Something about the ancient poem broke through her reserve. Therem took a hard, shuddering breath, then closed her eyes and took a more controlled one, applying the disciplines. Once she had settled down to a fine tremble of kemmer hormones and restraint she reached out to me and tipped my chin up, looking me searchingly in the eye.

“‘I won’t be able to give you what you want,’ your father warned me.

‘Give me what you can,’ I told her. ‘And that will be enough.’”

Alli threw their arms around me and hugged me tight. “Harth gave me to you, me and Niman,” they said fiercely.

I held them close under the blankets. “That took another year.
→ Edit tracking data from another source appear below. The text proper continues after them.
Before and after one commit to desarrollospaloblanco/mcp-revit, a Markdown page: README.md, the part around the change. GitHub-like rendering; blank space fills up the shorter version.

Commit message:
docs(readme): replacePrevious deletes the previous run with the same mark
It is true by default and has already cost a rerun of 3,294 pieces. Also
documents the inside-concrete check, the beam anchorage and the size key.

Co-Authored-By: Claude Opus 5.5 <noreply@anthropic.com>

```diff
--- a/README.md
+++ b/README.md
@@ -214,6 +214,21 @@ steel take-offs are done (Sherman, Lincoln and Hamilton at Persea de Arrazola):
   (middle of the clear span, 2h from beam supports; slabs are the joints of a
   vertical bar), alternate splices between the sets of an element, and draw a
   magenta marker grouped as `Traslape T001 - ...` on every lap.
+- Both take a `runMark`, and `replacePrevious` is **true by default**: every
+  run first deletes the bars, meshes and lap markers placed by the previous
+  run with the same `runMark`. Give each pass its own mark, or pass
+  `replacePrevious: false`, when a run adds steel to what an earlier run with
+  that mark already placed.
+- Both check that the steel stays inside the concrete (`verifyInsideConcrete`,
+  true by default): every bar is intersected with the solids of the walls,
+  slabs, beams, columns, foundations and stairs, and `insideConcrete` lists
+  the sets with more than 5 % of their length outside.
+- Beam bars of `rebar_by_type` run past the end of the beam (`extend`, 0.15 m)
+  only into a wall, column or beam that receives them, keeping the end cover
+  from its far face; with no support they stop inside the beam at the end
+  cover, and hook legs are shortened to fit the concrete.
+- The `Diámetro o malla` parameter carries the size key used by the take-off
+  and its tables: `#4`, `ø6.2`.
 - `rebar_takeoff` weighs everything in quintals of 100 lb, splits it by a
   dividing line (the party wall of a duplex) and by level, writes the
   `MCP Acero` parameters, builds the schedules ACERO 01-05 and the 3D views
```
But yes, once we vowed kemmering, Harth gave you to me. And then they gave the greatest gift of all to you.”

“To me?” Alli asked, full of the caution and curiosity inspired by an infamous father whose face they hardly remembered, that they knew through Therem’s voice recordings, my stories, and vicious rumor.

“Harth put their hand upon the great wheel and brought down the people of the stars,” I whispered, this truth too new and fragile to be spoken aloud. “They gave their life to bring you all the people whose suns shine in the night sky.”

At that, Alli wept, finally, for the father they had lost. I rocked them to sleep, blew out the candle, and blessed the darkness before lifting my chin high and heading back into the hall to face my clan.